Head of firm that operated ship which capsized in April and killed hundreds gets 10 years in prison for manslaughter.
Seoul, South Korea – It has been almost a year since her daughter Eun-hwa disappeared in the Sewol ferry disaster, but Lee Keum-hui’s eyes are red with tears – for with the teenager’s body still unrecovered, she has held no funeral and has had no closure.
“When I think of my daughter, my heart breaks, when I think how scared she must have been, how she must have called for me,” she said, speaking to foreign reporters on Wednesday.
“We have still not held a funeral, I cannot go near memorials – [because] they have the pictures of those who have been found.”
The Sewol, which was overloaded with cargo and in pour shape, sank on April 16, 2014 after making a sharp turn near Jindo Island, off southwest Korea.
The disaster took 304 lives, largely those of teenagers on a school field trip – nine of the dead have still not been recovered.
With the first anniversary of the tragedy looming, family members of the nine victims still missing spoke to correspondents on Wednesday in an emotive briefing that had the interpreter [and some journalists] in tears.
Frustration with authorities
The bereaved expressed intense personal grief as well as frustration and anger at what they consider a governmental failure to recover bodies that they are convinced lie entombed in the ferry’s hulk, 50 metres below the surface of the Yellow Sea.
“I am afraid to meet people, they say things, they mean well, but nothing helps,” said Park Eun-mi, who wears a necklace with her daughter Da-yun’s photograph on it – the two bear a striking resemblance – and a bracelet reading “Remember0416,” a reference to the day of the disaster.
“The most important thing is to find my daughter. How can I find her?”
Three divers died in underwater searches, and the government suspended the operations in November last year.
But Park says family members of the missing were coerced into agreeing to the step by officials.
“They told us it was too dangerous for the divers, they said [raising the sunken vessel] is another way to get the bodies, they made us agree,” she said.
“Some divers said they were willing to keep searching, but the government stopped them: They used the divers as an excuse.”
The same month, the government formed a task force to salvage the hulk – an operation that could reportedly cost $90m.
However, a government official contacted on the matter said she was as yet unaware of any plans to raise the 7,000 tonne vessel.
Since February, Park and Lee have been holding protests, demanding the raising of the hulk.
Joanne Kim, an expert on national traditions, said in Korean culture it is important but not essential for a funeral to include the burial of physical remains.
“We Koreans do have funerals without an actual body if they are not sure if someone is alive or dead – for example in North Korea – but in this case, they know they are down there somewhere,” said Kim, who works at the Korean Heritage Education Institute.
“This is a psychological problem, a personal decision, but in this case, I can understand their feelings.”
The issue of the bodies having been washed away by the notorious currents off Jindo Island has occurred to the bereaved mothers.
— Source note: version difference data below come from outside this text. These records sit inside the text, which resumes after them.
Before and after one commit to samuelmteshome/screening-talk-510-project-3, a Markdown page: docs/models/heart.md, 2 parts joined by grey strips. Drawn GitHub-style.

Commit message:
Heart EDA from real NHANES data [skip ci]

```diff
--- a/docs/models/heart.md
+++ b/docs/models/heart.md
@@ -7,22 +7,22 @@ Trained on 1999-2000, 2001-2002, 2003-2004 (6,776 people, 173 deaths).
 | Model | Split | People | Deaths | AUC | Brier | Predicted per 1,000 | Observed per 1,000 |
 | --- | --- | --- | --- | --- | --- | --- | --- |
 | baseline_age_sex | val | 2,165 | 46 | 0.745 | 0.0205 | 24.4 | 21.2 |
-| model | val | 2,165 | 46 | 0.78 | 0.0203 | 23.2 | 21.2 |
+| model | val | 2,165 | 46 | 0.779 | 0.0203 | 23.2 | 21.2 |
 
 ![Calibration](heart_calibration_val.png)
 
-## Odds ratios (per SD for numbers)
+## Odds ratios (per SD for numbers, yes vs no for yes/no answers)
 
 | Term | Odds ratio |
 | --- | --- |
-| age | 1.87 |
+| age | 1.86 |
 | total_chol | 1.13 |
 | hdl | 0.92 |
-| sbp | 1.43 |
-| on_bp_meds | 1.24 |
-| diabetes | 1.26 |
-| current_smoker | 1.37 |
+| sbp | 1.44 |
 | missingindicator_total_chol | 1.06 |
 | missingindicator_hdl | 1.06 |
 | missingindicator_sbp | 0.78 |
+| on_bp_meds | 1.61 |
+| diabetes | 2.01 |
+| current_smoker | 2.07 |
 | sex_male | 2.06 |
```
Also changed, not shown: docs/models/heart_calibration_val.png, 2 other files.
However, Park insists that her daughter’s body must still lie in the ship citing evidence from survivors that Da-yun was caught in an area from which it was impossible to escape.
With some family members considering themselves “sinners” for not being able to secure their childrens’ remains, the two mothers say their lives have been devastated.
“What scares me the most is if I go out and see Eun-hwa’s friends,” said Lee. “What could I say to them when I could not get my daughter back?”
Park feels particular grief: her daughter had not wanted to go on the field trip, but she convinced her to.
And with the anniversary soon to fall, the agony only looks likely to increase.
“For us,” said Lee. “It is still April 16.”